The first time I went into the backyard with three-year-old Daniel to teach him the game, I was ecstatic.
I vividly remember that first wildly swinging “fat-bat” hit that connected with my well-timed pitch, sending the ball over the garage and into the alley beyond. His first home run gave way to a wild celebration as he ran randomly around the yard and then jumped on the Frisbee placed as home plate – just the way I’d taught him. My dream was coming true!
The only problem is that as the years went by, in spite of my encouragement, it became clear that Daniel didn’t have the patience for baseball. “This is dumb! I stood in the outfield for four innings and never touched the ball!”
We’ve written about some of these issues, but the important thing to remember is that whatever barriers to connection you’re wrestling with, the starting place is honesty with God and with a few trusted people who will encourage and pray for you.
Once I’ve been “brutally honest” about the situation, there are practical ways that I can build my Foundation for the joy of Connection with my children. Here are a few.
Over the years we’ve seen thousands of parents transformed… and some not so much.
As we began our ministry and talked with parents, we began to see two groups of parents emerge — one who was able to make changes and one who came back and said “it didn’t work.”
The difference between these two groups? One simple question. (Watch 4-minute video below to find out!)
If you find yourself in the “it didn’t work” group, don’t worry! We’ve found that with God’s help, any parent who seeks to build a stronger Foundation and become a more grace-filled parent can begin to make changes that lead to true transformation! Below are some resources to help you get started.
In our kitchen, there is a huge dent in the floor. I see it every day. It is a reminder to me of the day in which I learned something important about myself when it comes to discipline. It was a day when I saw myself in my son’s eyes and saw what I was communicating to him in a very tense moment. When I look at that big gouge, I can feel my emotions rising, and I feel… love? Yes, love. Here’s the story.

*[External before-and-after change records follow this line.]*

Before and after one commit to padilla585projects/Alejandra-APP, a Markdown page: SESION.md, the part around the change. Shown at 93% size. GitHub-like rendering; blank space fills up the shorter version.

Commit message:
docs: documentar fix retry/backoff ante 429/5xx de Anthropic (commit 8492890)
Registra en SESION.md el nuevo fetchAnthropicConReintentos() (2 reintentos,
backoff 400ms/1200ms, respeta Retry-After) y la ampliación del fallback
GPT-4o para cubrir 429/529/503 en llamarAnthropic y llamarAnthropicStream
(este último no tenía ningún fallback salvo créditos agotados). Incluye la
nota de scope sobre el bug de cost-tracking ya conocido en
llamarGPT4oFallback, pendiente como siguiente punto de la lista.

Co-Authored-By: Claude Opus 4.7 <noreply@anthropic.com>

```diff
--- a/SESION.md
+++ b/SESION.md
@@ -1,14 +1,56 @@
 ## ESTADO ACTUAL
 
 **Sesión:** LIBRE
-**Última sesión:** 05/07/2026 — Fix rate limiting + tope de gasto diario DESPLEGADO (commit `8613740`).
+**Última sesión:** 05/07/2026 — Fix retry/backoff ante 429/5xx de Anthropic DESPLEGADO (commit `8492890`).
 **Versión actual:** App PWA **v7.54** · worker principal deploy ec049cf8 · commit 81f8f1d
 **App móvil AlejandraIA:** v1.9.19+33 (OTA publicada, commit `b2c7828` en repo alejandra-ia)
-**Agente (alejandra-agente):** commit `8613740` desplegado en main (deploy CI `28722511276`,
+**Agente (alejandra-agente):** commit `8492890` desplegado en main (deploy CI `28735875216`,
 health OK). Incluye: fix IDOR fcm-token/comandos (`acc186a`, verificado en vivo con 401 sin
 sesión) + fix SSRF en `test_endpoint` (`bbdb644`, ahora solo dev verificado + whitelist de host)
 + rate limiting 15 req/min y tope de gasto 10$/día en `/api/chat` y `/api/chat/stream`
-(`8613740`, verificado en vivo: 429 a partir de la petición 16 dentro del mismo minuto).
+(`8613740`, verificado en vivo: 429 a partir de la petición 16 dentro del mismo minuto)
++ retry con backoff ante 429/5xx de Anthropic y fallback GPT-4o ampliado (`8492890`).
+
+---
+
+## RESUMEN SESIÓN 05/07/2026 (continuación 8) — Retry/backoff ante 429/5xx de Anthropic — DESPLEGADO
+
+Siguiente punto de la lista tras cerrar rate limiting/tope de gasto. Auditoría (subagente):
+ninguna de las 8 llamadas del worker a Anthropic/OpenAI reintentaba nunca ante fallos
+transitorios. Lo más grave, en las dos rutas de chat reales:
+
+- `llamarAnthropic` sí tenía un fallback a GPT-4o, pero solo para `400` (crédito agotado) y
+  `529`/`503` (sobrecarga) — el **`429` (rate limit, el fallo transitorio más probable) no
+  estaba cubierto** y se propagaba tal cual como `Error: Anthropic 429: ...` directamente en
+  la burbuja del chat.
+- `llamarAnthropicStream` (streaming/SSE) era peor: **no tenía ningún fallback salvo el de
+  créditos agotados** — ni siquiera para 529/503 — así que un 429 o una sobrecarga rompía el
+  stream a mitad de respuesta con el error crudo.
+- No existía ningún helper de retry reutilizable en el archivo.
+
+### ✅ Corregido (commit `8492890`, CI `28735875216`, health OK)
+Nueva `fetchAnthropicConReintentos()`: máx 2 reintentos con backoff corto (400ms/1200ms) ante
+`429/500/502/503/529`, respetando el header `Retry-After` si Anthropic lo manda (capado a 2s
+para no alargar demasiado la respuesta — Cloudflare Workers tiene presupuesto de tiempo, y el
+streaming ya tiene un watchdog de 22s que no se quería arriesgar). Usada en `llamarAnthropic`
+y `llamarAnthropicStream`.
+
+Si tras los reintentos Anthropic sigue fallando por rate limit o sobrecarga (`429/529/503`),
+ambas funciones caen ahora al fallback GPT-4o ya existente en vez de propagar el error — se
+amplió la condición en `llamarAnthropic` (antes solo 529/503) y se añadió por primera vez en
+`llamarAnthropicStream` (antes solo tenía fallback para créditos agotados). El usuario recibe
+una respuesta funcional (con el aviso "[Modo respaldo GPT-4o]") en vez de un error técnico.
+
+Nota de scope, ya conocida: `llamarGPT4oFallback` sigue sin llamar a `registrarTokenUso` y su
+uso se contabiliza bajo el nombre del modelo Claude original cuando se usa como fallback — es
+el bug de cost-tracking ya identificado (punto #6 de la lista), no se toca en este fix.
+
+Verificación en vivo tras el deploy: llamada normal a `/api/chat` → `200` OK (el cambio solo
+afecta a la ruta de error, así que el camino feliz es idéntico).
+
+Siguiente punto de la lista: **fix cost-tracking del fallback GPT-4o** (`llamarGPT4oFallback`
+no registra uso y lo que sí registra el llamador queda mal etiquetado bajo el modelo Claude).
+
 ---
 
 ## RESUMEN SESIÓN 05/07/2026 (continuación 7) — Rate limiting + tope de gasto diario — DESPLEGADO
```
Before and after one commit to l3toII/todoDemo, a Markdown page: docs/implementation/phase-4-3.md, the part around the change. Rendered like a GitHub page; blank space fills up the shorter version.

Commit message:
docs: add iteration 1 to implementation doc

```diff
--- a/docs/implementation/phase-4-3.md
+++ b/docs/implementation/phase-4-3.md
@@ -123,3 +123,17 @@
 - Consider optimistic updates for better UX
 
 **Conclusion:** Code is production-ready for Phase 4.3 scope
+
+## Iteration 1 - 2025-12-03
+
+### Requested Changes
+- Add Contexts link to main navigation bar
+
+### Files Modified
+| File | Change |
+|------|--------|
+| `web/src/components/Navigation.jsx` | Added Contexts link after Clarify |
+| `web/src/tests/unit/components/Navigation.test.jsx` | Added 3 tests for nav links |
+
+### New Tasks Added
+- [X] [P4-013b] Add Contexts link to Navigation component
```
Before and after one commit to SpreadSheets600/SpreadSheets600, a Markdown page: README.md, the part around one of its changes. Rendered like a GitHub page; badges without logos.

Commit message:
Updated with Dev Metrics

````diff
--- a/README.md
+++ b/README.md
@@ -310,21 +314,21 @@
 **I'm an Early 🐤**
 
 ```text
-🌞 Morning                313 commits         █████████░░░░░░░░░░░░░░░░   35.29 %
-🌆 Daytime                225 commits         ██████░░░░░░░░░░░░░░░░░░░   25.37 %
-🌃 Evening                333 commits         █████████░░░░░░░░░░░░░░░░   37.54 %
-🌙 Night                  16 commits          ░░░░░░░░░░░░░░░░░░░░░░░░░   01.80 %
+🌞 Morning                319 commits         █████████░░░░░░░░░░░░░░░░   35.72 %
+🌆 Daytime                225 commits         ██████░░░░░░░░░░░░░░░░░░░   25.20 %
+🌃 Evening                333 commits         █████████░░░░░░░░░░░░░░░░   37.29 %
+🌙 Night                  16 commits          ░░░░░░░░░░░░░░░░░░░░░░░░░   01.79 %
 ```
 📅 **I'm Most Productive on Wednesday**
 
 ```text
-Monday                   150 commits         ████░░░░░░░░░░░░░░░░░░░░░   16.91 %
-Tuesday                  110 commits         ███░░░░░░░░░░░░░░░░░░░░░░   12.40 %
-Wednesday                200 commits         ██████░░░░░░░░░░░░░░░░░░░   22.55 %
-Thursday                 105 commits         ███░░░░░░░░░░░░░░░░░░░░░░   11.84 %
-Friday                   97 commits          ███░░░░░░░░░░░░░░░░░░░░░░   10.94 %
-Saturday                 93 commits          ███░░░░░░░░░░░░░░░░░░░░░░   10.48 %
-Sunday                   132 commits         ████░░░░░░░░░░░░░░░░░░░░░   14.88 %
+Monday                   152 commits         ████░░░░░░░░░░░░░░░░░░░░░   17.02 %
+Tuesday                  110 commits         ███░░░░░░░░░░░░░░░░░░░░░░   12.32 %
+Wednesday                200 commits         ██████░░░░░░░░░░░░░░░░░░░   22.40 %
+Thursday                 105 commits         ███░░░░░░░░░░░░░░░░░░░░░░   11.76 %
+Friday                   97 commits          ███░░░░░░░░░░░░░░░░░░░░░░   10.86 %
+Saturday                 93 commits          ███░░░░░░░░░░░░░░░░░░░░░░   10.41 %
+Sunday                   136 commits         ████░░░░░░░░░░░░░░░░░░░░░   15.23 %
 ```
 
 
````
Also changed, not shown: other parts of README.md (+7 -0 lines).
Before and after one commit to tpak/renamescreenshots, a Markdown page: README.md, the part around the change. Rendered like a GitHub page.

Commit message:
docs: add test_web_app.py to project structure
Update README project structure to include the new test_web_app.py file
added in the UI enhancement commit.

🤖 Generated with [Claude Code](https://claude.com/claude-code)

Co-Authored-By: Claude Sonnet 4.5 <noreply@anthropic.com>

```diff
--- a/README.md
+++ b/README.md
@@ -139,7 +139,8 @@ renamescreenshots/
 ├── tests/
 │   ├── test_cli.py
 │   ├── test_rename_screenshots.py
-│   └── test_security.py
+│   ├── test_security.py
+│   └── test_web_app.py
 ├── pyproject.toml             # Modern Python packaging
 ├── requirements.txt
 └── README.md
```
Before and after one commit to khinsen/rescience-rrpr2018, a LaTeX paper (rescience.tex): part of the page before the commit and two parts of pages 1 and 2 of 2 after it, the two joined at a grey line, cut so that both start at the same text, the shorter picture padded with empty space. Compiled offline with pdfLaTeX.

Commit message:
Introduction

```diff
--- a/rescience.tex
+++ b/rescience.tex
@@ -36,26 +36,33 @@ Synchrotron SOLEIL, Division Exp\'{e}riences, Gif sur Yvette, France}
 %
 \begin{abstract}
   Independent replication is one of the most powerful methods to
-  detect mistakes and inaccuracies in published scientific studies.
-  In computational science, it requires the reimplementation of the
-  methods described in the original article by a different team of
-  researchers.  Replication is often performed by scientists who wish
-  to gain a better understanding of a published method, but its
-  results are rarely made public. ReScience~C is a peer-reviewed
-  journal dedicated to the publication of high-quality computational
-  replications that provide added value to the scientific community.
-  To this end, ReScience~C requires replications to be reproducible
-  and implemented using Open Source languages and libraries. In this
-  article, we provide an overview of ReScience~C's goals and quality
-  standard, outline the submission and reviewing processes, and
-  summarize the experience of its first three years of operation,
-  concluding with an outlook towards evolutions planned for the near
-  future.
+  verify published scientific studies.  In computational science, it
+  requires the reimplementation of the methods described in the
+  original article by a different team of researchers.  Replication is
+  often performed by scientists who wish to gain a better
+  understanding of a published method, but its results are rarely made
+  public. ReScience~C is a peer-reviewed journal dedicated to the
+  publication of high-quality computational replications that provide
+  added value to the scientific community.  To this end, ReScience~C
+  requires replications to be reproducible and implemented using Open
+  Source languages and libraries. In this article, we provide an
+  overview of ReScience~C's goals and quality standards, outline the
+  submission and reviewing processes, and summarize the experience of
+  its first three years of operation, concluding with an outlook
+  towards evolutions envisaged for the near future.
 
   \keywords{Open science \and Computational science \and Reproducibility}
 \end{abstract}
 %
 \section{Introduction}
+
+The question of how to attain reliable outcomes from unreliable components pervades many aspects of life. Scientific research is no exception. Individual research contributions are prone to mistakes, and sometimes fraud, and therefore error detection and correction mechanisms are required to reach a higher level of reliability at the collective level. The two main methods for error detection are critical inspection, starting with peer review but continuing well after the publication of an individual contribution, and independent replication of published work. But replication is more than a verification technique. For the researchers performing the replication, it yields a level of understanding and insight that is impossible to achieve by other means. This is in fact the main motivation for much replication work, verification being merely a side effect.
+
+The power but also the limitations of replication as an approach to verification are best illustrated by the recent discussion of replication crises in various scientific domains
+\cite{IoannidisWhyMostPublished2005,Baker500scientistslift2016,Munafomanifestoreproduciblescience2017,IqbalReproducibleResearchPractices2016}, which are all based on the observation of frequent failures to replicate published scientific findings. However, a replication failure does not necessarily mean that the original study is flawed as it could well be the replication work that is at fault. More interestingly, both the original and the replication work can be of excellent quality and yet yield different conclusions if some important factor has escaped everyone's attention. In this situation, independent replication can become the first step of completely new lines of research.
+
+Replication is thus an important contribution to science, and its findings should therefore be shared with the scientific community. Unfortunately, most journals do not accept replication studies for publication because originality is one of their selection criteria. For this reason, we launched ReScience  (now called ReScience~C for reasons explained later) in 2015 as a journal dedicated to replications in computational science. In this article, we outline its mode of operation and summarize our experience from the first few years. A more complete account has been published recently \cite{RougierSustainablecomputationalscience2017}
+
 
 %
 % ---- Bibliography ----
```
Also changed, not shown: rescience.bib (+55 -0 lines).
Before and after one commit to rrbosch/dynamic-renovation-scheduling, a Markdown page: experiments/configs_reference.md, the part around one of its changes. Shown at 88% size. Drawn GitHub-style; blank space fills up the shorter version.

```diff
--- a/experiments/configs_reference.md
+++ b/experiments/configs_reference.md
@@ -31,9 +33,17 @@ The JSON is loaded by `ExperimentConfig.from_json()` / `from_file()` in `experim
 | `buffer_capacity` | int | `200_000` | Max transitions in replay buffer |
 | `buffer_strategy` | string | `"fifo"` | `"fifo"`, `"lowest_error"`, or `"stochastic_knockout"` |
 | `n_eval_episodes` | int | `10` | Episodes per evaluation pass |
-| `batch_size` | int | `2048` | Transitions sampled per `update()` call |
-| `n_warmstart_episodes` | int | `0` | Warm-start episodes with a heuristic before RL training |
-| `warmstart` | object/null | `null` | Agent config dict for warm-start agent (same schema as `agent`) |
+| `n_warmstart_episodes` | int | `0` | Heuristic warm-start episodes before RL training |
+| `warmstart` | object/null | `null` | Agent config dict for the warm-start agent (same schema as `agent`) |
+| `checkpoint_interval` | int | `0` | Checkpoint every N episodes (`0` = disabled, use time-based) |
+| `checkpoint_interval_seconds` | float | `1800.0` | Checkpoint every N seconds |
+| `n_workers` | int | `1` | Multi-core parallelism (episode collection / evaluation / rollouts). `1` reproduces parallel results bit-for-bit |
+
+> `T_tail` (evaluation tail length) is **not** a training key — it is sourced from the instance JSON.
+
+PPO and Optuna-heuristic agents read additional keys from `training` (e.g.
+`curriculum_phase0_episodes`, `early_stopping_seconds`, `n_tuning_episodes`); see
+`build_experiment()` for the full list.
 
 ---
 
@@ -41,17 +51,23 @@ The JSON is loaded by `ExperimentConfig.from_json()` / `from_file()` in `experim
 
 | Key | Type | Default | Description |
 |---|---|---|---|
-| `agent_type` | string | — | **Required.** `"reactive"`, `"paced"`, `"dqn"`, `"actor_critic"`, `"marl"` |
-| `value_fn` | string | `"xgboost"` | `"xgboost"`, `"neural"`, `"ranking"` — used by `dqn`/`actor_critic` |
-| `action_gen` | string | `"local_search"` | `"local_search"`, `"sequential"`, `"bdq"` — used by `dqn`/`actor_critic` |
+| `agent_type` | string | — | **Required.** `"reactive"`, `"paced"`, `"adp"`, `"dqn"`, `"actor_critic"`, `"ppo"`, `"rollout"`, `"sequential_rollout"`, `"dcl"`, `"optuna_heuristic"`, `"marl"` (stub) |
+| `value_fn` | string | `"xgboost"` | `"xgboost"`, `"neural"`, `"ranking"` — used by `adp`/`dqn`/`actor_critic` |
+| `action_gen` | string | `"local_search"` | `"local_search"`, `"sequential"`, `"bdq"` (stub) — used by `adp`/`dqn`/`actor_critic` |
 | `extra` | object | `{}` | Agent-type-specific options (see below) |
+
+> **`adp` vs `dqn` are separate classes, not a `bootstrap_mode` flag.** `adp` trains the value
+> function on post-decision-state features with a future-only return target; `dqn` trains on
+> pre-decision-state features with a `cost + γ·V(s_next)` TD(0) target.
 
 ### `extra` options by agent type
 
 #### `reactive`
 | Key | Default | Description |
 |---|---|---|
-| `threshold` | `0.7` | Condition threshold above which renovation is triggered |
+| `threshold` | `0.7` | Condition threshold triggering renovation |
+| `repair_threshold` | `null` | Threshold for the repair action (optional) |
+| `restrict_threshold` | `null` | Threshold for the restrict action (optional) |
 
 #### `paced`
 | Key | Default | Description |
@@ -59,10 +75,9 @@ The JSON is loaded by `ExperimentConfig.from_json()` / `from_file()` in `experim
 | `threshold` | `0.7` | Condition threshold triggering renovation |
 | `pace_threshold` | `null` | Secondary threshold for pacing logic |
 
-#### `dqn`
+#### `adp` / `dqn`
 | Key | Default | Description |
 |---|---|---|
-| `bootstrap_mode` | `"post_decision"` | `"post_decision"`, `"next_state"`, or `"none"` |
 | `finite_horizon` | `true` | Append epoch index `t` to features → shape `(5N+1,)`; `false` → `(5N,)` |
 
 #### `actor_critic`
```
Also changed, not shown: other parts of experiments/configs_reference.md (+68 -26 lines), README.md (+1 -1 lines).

Parenting is a beautiful gift. It can also be some of the toughest work you’ll ever do.
As we work to “train up our children in the way they should go,” sometimes it’s hard to keep focused on the big picture. We get angry. We get tired. We get frustrated. We default to our old, controlling ways over and over. It may seem like we’ll never be able to change.
“You will seek me and find me when you seek me with all your heart” (Jeremiah 29:13)
I remember the sign on the men’s dorm wall during my freshman year at a Christian college.
A spiritual disciplines checklist was posted for us to keep track of our “progress” (monitored by a well-meaning resident assistant). I am wired for variety, not daily routines, and I felt ashamed every time I missed checking off the boxes in the “Jim J.” section: daily devotional time, prayer, fellowship, witnessing, tithing. (At least I got tithing – 10% of 0 income.)
I felt ashamed that I wasn’t measuring up, even to the point of checking boxes just so no one would know that I wasn’t making very good Christian progress. Good thing there was no check-box about honesty.